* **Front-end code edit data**
********

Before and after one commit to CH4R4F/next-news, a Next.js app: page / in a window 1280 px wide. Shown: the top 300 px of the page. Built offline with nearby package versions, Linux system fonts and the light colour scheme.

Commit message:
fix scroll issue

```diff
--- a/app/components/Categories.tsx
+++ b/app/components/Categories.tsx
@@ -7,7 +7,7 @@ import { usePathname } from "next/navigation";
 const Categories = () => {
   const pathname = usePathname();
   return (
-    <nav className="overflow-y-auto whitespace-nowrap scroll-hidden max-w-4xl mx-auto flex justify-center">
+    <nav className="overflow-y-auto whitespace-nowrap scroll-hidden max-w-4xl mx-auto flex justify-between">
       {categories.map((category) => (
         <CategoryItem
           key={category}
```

********

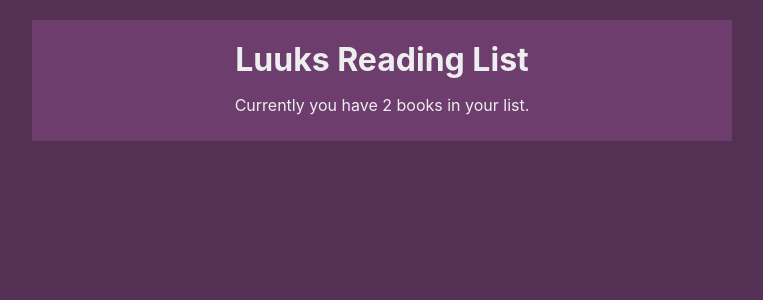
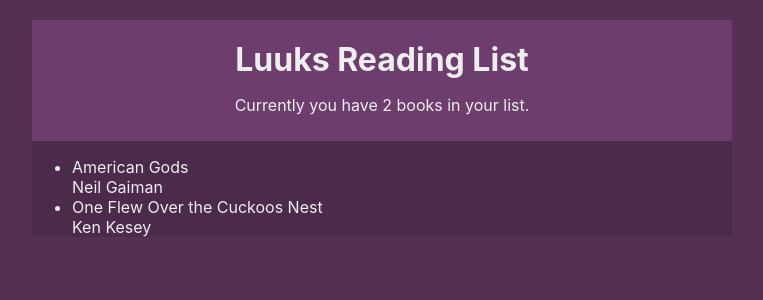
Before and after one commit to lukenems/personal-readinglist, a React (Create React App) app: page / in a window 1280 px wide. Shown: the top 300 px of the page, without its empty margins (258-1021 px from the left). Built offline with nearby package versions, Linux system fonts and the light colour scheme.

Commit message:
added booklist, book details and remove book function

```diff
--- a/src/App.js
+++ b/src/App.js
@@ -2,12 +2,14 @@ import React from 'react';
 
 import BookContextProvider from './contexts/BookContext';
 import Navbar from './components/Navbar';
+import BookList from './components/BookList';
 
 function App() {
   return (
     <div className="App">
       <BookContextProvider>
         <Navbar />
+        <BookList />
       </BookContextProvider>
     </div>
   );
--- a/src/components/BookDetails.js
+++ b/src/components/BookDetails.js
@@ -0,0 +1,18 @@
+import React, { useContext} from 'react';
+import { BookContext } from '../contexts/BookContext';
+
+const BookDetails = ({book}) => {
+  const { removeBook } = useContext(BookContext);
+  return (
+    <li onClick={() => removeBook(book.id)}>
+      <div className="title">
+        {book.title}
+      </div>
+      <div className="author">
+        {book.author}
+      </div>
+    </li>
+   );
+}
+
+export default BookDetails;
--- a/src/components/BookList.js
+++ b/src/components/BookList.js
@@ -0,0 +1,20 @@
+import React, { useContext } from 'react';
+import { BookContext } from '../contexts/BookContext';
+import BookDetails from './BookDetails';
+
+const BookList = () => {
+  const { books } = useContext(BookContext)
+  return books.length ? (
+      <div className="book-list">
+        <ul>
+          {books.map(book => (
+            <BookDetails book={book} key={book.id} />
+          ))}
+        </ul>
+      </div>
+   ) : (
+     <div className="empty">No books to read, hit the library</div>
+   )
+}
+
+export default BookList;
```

********

* **Assignment**
Among the lines of the entries above, count those containing the string "import". Write the number alone.

* **Result below**
10